### WHAT IS EXPECTED
Work out how many lines in the material below hold the word "votesB". Write only the number.

········

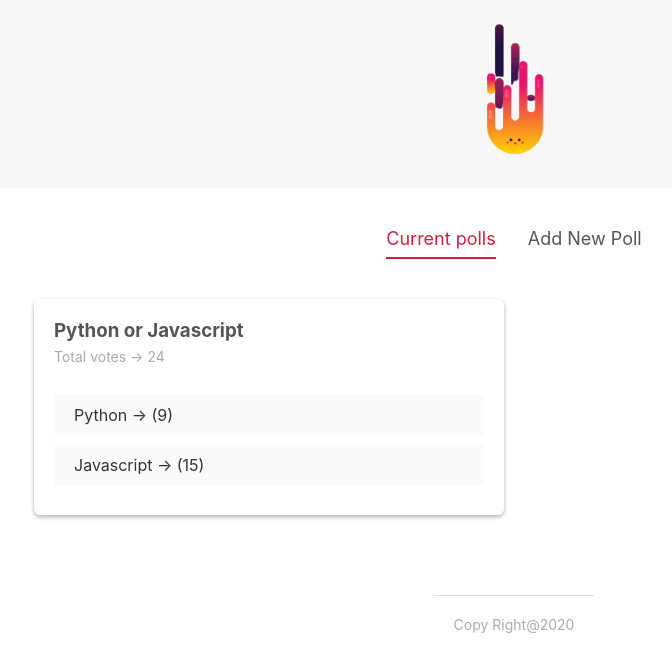
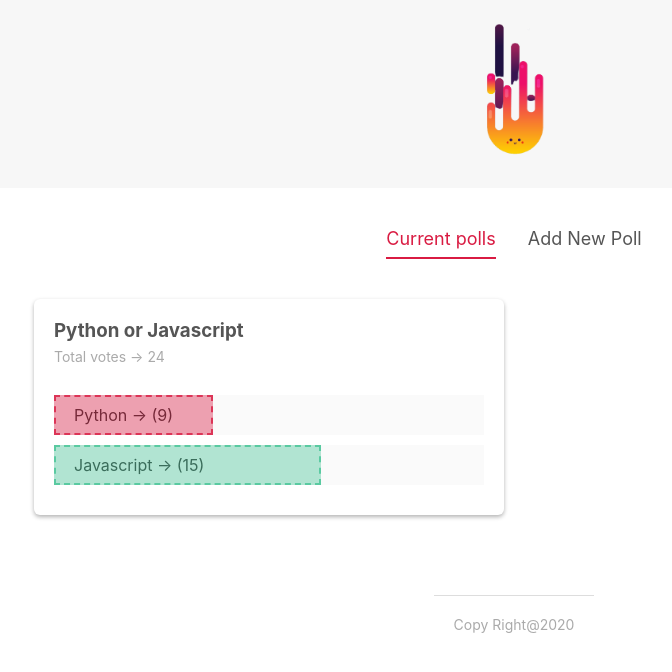
Before and after one commit to AnupJoseph/svelteLearn, a Svelte app in the folder polls-project/: page / in a window 1280 px wide. Shown: the top 672 px of the page, without its empty margins (126-798 px from the left). Built offline with nearby package versions, Linux system fonts and the light colour scheme.

Commit message:
Functionality Done

```diff
--- a/polls-project/src/components/PollDetails.svelte
+++ b/polls-project/src/components/PollDetails.svelte
@@ -7,6 +7,8 @@
   export let poll;
   //   reactive value
   $: totalVotes = poll.votesA + poll.votesB;
+  $: percentA = Math.floor((100 / totalVotes) * poll.votesA);
+  $: percentB = Math.floor((100 / totalVotes) * poll.votesB);
 
   const handleVote = (option, id) => {
     dispatch("vote", { option, id });
@@ -18,11 +20,11 @@
     <h3>{poll.question}</h3>
     <p>Total votes → {totalVotes}</p>
     <div class="answer" on:click={() => handleVote("a", poll.id)}>
-      <div class="percent percent-a" />
+      <div class="percent percent-a" style="width:{percentA}%" />
       <span>{poll.answerA} → ({poll.votesA})</span>
     </div>
     <div class="answer" on:click={() => handleVote("b", poll.id)}>
-      <div class="percent percent-b" />
+      <div class="percent percent-b" style="width:{percentB}%" />
       <span>{poll.answerB} → ({poll.votesB})</span>
     </div>
   </div>
@@ -54,4 +56,17 @@
     display: inline-block;
     padding: 10px 20px;
   }
+  .percent {
+    height: 100%;
+    position: absolute;
+    box-sizing: border-box;
+  }
+  .percent-a {
+    background: rgba(217, 27, 66, 0.4);
+    border: 2px dashed rgba(217, 27, 66, 0.8);
+  }
+  .percent-b {
+    background: rgba(69, 196, 150, 0.4);
+    border: 2px dashed rgba(69, 196, 150, 0.8);
+  }
 </style>
```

········

### SOLUTION TO THIS EXERCISE
3